In California from 1999 to 2003, Democrats controlled the state legislature, and there was a Democratic governor, Gray Davis. During this time marriage equality (sic) legislation was not made law and upheld in California.
To the present time, many gay rights activists are comfortable dumping millions of dollars into the campaign war chests of Democrats running for office — Equality California, the Human Rights Campaign, and other so-called nonpartisan gay organizations — and they have nothing to show for it. Talk about a bad, fraudulent investment.
He notes a well that at the national level, neither the 110th nor the 111th Congress, both controlled by Democrats, have moved forward on repeal of DOMA.
But, Calfornia is a special case. The leading gay advocacy group, “Equality California,” while, little more than a (gay) front group for the California Democratic Party has great sway in a state capital dominated by Democrats. And they wear their partisanship on their sleeve. Stroll down the street in the city where Drew and I live and you’ll see their storefront headquarters decorated with Boxer and (Jerry) Brown signs.
They’ve long had influence in Sacramento, but never use that influence to put forward innovative solutions to address their concerns. Instead, they constantly lobby for measure upon measure, assuming that whatever they want, they can get through the legislature.
Well, that’s not always the case. In the wake of the passage of Prop 22 in 2000, a measure which codified the traditional definition of marriage as one man and one woman into state law, they stomped their feet and gnashed their teeth and hoped and prayed some nice, kind judge would spare them the hard work of making the case for state recognition of same-sex marriage.
Did it ever occur to them to play on the conservative rhetoric that elected legislatures, not courts, should decide such issues (rhetoric we have been hearing at least since the 1990s) and lobby the legislature to put a referendum on the ballot to empowering the legislature to define the qualifications for state-recognized marriages in the Golden State?
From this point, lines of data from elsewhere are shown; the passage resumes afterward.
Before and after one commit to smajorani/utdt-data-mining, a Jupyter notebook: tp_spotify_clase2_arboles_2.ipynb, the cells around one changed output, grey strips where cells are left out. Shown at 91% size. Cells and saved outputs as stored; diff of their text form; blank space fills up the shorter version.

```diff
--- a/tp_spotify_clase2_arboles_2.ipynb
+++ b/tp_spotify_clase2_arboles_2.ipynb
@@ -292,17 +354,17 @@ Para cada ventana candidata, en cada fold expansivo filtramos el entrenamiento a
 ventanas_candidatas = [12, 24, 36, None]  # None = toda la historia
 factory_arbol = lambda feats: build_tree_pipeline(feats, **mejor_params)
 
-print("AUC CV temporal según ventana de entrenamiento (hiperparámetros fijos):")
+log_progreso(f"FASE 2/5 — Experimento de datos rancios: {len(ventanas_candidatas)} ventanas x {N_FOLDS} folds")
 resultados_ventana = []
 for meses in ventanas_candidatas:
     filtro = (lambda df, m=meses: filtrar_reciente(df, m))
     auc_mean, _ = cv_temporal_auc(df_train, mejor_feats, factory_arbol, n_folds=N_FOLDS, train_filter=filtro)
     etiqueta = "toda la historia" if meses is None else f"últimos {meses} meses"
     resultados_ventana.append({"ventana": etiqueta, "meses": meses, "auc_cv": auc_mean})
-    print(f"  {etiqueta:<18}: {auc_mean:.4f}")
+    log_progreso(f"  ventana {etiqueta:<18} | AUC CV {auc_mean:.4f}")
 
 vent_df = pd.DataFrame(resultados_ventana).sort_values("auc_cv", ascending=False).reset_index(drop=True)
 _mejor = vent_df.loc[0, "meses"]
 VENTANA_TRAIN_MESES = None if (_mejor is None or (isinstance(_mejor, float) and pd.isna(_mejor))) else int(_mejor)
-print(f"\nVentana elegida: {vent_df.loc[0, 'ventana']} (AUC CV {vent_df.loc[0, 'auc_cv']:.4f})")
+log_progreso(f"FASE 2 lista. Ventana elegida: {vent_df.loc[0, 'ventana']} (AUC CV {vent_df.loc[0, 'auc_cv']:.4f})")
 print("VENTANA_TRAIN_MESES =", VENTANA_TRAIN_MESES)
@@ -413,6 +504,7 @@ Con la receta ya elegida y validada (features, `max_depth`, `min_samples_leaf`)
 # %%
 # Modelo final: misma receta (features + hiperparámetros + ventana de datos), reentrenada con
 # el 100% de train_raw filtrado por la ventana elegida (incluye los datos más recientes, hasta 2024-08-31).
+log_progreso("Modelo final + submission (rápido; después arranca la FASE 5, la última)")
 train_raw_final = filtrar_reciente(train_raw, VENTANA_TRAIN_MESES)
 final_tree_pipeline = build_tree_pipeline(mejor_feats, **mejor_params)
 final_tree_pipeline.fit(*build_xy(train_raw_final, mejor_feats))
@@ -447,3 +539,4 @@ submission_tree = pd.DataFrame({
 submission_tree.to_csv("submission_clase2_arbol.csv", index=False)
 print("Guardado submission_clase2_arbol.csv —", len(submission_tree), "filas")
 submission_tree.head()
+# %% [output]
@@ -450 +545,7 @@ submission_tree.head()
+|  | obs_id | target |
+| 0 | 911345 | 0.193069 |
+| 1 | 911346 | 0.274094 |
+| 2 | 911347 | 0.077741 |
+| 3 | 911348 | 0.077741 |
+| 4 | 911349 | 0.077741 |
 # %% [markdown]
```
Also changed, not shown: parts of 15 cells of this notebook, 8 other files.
It would be hard to organize opposition to such a measure. And once that passed, the Democratic legislature could have moved forward on recognizing same-sex marriages.
Yeah, they had the power in the legislature, but they also needed to use that power to go directly to the people.
(Of course they did get the legislature to vote on gay marriage in 2005, but Prop. 22 and Governor Schwarzenegger’s veto stood in their way.)
And now, they have what they thought was their dream, a court overturning a popular initiative they don’t like, only to have an appellate court stay the ruling. Fellas, we’re back on the gay marriage roller coaster, elation one day at a favorable ruling, despondency the next week when another court acts contrary to their wishes.
Better to learn from the fine folks in the Granite State which recognized gay marriage the right way, through the elected state legislature, followed by a back-and-forth with the elected Governor who wanted to ensure that the measure protected the liberty of individual churches,s I wrote last June, “to define marriage according to their creed.” A compromise was reached (by elected officials). And the law was signed.
If you go the way of the legislature, you won’t be subject to judicial whim.
And that might have been possible had our gay leaders learned to think outside of the box — and working with the California Democratic legislature and a Democratic Governor when they had a chance, developed innovative means to push their agenda..